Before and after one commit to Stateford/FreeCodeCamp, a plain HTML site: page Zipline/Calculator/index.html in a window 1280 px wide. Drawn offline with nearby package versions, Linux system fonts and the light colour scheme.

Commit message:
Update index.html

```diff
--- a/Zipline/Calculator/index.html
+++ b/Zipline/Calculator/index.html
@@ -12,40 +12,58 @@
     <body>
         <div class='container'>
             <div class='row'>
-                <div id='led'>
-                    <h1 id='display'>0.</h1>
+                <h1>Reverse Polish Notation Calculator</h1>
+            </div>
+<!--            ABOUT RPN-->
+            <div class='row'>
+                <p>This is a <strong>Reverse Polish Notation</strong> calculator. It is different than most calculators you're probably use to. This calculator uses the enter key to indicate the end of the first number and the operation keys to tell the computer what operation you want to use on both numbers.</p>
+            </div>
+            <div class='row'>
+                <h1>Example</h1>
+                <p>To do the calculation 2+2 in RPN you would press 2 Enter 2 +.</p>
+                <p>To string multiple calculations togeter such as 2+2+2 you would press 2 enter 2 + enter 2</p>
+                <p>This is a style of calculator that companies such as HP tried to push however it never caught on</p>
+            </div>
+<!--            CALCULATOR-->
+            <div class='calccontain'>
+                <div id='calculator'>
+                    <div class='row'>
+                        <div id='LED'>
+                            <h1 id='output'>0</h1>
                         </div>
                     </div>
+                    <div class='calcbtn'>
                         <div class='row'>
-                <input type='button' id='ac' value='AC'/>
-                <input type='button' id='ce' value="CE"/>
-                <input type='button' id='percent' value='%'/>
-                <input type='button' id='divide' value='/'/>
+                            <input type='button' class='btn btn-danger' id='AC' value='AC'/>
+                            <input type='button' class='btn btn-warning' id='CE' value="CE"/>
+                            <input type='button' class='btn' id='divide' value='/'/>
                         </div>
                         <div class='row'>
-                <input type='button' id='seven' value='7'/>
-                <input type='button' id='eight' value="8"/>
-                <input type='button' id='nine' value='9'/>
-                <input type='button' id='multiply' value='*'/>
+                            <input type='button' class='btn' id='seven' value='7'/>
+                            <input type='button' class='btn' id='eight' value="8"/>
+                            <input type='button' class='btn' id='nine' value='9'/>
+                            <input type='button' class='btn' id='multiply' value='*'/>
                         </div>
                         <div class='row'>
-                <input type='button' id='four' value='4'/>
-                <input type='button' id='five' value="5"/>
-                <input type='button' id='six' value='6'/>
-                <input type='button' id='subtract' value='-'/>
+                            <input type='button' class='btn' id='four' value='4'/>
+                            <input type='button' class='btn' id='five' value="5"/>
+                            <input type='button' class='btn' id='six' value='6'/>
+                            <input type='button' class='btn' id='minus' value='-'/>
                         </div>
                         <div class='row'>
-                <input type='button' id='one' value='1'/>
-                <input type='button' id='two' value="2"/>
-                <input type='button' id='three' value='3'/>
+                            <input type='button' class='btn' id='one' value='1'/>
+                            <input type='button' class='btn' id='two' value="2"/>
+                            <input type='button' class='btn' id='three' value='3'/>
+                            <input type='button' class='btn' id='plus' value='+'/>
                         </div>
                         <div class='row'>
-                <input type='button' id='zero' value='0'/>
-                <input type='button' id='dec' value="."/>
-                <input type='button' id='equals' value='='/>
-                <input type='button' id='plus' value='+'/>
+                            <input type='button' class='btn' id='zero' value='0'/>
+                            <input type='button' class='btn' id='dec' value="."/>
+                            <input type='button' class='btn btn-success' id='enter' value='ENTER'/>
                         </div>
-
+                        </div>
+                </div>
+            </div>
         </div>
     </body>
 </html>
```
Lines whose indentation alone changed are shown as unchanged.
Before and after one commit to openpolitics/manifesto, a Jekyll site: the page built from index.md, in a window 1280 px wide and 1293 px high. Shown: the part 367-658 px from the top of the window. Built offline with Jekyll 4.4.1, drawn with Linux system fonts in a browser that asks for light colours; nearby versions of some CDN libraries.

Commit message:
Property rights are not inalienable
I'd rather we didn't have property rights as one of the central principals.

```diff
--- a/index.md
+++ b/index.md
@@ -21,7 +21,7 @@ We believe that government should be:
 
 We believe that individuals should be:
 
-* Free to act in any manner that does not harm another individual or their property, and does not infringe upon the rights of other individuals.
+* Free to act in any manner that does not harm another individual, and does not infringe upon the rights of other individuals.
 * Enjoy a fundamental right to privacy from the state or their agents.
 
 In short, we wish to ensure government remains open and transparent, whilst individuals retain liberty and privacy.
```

·····

#### EXERCISE
Go through the material above and set each line down verbatim.

#### ANSWER SECTION
Before and after one commit to Stateford/FreeCodeCamp, a plain HTML site: page Zipline/Calculator/index.html in a window 1280 px wide. Drawn offline with nearby package versions, Linux system fonts and the light colour scheme.

Commit message:
Update index.html

```diff
--- a/Zipline/Calculator/index.html
+++ b/Zipline/Calculator/index.html
@@ -12,40 +12,58 @@
     <body>
         <div class='container'>
             <div class='row'>
-                <div id='led'>
-                    <h1 id='display'>0.</h1>
+                <h1>Reverse Polish Notation Calculator</h1>
+            </div>
+<!--            ABOUT RPN-->
+            <div class='row'>
+                <p>This is a <strong>Reverse Polish Notation</strong> calculator. It is different than most calculators you're probably use to. This calculator uses the enter key to indicate the end of the first number and the operation keys to tell the computer what operation you want to use on both numbers.</p>
+            </div>
+            <div class='row'>
+                <h1>Example</h1>
+                <p>To do the calculation 2+2 in RPN you would press 2 Enter 2 +.</p>
+                <p>To string multiple calculations togeter such as 2+2+2 you would press 2 enter 2 + enter 2</p>
+                <p>This is a style of calculator that companies such as HP tried to push however it never caught on</p>
+            </div>
+<!--            CALCULATOR-->
+            <div class='calccontain'>
+                <div id='calculator'>
+                    <div class='row'>
+                        <div id='LED'>
+                            <h1 id='output'>0</h1>
                         </div>
                     </div>
+                    <div class='calcbtn'>
                         <div class='row'>
-                <input type='button' id='ac' value='AC'/>
-                <input type='button' id='ce' value="CE"/>
-                <input type='button' id='percent' value='%'/>
-                <input type='button' id='divide' value='/'/>
+                            <input type='button' class='btn btn-danger' id='AC' value='AC'/>
+                            <input type='button' class='btn btn-warning' id='CE' value="CE"/>
+                            <input type='button' class='btn' id='divide' value='/'/>
                         </div>
                         <div class='row'>
-                <input type='button' id='seven' value='7'/>
-                <input type='button' id='eight' value="8"/>
-                <input type='button' id='nine' value='9'/>
-                <input type='button' id='multiply' value='*'/>
+                            <input type='button' class='btn' id='seven' value='7'/>
+                            <input type='button' class='btn' id='eight' value="8"/>
+                            <input type='button' class='btn' id='nine' value='9'/>
+                            <input type='button' class='btn' id='multiply' value='*'/>
                         </div>
                         <div class='row'>
-                <input type='button' id='four' value='4'/>
-                <input type='button' id='five' value="5"/>
-                <input type='button' id='six' value='6'/>
-                <input type='button' id='subtract' value='-'/>
+                            <input type='button' class='btn' id='four' value='4'/>
+                            <input type='button' class='btn' id='five' value="5"/>
+                            <input type='button' class='btn' id='six' value='6'/>
+                            <input type='button' class='btn' id='minus' value='-'/>
                         </div>
                         <div class='row'>
-                <input type='button' id='one' value='1'/>
-                <input type='button' id='two' value="2"/>
-                <input type='button' id='three' value='3'/>
+                            <input type='button' class='btn' id='one' value='1'/>
+                            <input type='button' class='btn' id='two' value="2"/>
+                            <input type='button' class='btn' id='three' value='3'/>
+                            <input type='button' class='btn' id='plus' value='+'/>
                         </div>
                         <div class='row'>
-                <input type='button' id='zero' value='0'/>
-                <input type='button' id='dec' value="."/>
-                <input type='button' id='equals' value='='/>
-                <input type='button' id='plus' value='+'/>
+                            <input type='button' class='btn' id='zero' value='0'/>
+                            <input type='button' class='btn' id='dec' value="."/>
+                            <input type='button' class='btn btn-success' id='enter' value='ENTER'/>
                         </div>
-
+                        </div>
+                </div>
+            </div>
         </div>
     </body>
 </html>
```
Lines whose indentation alone changed are shown as unchanged.
Before and after one commit to openpolitics/manifesto, a Jekyll site: the page built from index.md, in a window 1280 px wide and 1293 px high. Shown: the part 367-658 px from the top of the window. Built offline with Jekyll 4.4.1, drawn with Linux system fonts in a browser that asks for light colours; nearby versions of some CDN libraries.

Commit message:
Property rights are not inalienable
I'd rather we didn't have property rights as one of the central principals.

```diff
--- a/index.md
+++ b/index.md
@@ -21,7 +21,7 @@ We believe that government should be:
 
 We believe that individuals should be:
 
-* Free to act in any manner that does not harm another individual or their property, and does not infringe upon the rights of other individuals.
+* Free to act in any manner that does not harm another individual, and does not infringe upon the rights of other individuals.
 * Enjoy a fundamental right to privacy from the state or their agents.
 
 In short, we wish to ensure government remains open and transparent, whilst individuals retain liberty and privacy.
```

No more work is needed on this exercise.